    What is clear is that technology is going to play a long-lasting and meaningful role in addressing many of Africa’s challenges and that Microsoft, through working both with partners and independently, is committed to playing a key role in making this happen by taking advantage of the untold possibilities and untapped potential for wealth creation. If we work in partnership to provide the right infrastructures and the right opportunities then the citizens of Africa will do the rest.

    I look forward to hearing your feedback and encourage you to share your thoughts and opinions on this subject.

  • Doing black empowerment differently

    Posted by Mteto Nyati
    Managing Director, Microsoft South Africa

    Broad-based Black Economic Empowerment (B-BBEE) is an initiative launched by the South African Government to address the restrictions that exist within the country for Black individuals to participate fairly in the economy. As part of its BBBEE programme, Microsoft is to invest R472 million - as well as skills, time, knowledge and best practices - to build several sustainable, independent majority black-owned software companies over the next seven years in South Africa.

    We didn’t really need to be told by The Economist, of all publications, that black economic empowerment has been less than a resounding success in South Africa (http://www.economist.com/world/middle-east/displaystory.cfm?story_id=15824024).

    We already knew that. As the article points out, even President Zuma seems to agree that BEE has resulted in a small core of super-rich black people who benefit from most BEE deals, while the intended beneficiaries – the millions of black people excluded from the mainstream economy by the apartheid government – have once again been left out in the cold.

    Trade and Industry Minister, Rob Davies, says the country can only be transformed if empowerment plays its rightful role in business.
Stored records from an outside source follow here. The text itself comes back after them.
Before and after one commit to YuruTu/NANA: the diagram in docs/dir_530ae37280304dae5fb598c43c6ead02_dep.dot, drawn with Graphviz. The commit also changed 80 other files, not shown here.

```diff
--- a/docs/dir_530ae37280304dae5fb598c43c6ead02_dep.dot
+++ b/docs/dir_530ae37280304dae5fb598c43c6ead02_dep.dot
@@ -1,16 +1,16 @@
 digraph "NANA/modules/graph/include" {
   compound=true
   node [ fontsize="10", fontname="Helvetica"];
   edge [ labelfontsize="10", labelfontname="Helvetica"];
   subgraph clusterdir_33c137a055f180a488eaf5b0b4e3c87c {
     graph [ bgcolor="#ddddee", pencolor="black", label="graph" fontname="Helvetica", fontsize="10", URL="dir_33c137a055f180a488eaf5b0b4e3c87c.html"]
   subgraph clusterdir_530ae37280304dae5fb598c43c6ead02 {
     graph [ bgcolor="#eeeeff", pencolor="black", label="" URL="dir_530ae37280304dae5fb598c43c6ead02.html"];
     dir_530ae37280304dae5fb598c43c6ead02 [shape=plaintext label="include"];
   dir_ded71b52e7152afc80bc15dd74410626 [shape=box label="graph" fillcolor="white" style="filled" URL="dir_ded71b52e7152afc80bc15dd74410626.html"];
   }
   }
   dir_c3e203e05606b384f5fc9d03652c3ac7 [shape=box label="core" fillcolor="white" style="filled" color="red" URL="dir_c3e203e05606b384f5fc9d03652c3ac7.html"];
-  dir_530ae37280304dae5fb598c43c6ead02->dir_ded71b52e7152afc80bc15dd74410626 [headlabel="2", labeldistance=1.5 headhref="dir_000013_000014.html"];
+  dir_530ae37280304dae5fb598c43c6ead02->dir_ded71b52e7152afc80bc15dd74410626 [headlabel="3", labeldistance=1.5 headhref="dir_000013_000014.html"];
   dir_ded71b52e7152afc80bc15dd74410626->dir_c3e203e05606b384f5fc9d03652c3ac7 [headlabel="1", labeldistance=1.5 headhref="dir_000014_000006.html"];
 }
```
Empowerment is not just a financial hand-out: it’s a vehicle for giving people the skills they need to make their way in business.

    That’s why I’m particularly proud of the equity equivalence deal announced by my company, Microsoft SA, on 23 April. In short, we’re going to choose between five and ten small, black-owned software development companies, and pour a good deal of time, energy and resources into helping them become decent-sized companies that can stand independently on a global stage.

    The highlight of this deal is not the amount of money that we intend to spend, although at half a billion rand, it’s not insignificant.

    For me, what makes this deal different is a few things. One, there’s not a usual suspect in sight. This is not a box-ticking exercise. We’re not selecting these companies because of what they currently do, but because of what we believe they can become. We believe that if we pick good people, they will find their niche. We want to give smart people the break they need to fly.

    Two, it’s got the potential to create an entirely model of entrepreneurship in this country. We’re looking to build businesses here.

    Three, it’s going to create skills and jobs in a sector – and an economy – crying out for them. The country faces a significant shortage of technology skills, as well as chronic unemployment. This investment will tackle both by building a sustainable, black-owned technology ecosystem.

    And four, it’s unique in that we’re not just throwing money at a generic problem, but backing it up with expertise, support and mentorship. In other words, we’re putting some real skin in the game here.

    Obviously, there will be the cynics. There have been too many BEE false starts for people to be entirely convinced. But the fact is that this deal, at its heart, is a good business deal. The impetus for Microsoft is to be more locally relevant, and locally responsible in terms of social investment and BEE. Relevance and responsibility are critical aspects of being a local, committed corporate citizen, and this investment underlines our intention in a big way.

    While development is key, we are balancing this with the commercial opportunities for all involved. The companies that grow out of this investment, and the software that they develop, will help Microsoft and its partners reach new markets. The investment should galvanise the local software economy and leave a legacy for other entrepreneurs.